> **SUPPLIED ENTRIES**:
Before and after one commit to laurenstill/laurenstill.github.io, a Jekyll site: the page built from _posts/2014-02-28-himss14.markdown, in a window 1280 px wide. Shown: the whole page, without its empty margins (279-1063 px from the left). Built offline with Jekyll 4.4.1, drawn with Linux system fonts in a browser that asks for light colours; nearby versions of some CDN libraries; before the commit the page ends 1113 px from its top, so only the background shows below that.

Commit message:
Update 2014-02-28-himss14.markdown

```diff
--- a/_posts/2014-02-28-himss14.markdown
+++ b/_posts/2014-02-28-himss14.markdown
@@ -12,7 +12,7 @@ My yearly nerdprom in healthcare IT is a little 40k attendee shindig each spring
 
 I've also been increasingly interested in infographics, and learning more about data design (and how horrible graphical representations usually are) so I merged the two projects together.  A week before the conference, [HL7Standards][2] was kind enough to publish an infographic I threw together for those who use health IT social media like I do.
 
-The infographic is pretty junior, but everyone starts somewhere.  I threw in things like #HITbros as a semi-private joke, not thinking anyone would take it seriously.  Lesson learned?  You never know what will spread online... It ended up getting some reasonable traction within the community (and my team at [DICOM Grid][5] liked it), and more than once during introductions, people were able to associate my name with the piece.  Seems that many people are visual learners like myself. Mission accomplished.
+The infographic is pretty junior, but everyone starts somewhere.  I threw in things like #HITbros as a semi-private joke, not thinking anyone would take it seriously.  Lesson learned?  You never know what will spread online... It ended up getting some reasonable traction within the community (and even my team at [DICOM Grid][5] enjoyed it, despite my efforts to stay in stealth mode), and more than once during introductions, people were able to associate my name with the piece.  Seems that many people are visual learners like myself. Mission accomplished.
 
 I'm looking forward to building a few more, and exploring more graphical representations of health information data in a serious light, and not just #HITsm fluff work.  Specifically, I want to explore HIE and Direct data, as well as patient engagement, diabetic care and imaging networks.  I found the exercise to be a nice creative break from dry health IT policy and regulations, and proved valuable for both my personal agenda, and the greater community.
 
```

> **PROBLEM TO SOLVE**: Going through the lines above one by one, tally those with the word "markdown" and give only the total.

> **RESULT OF THIS TASK**: 4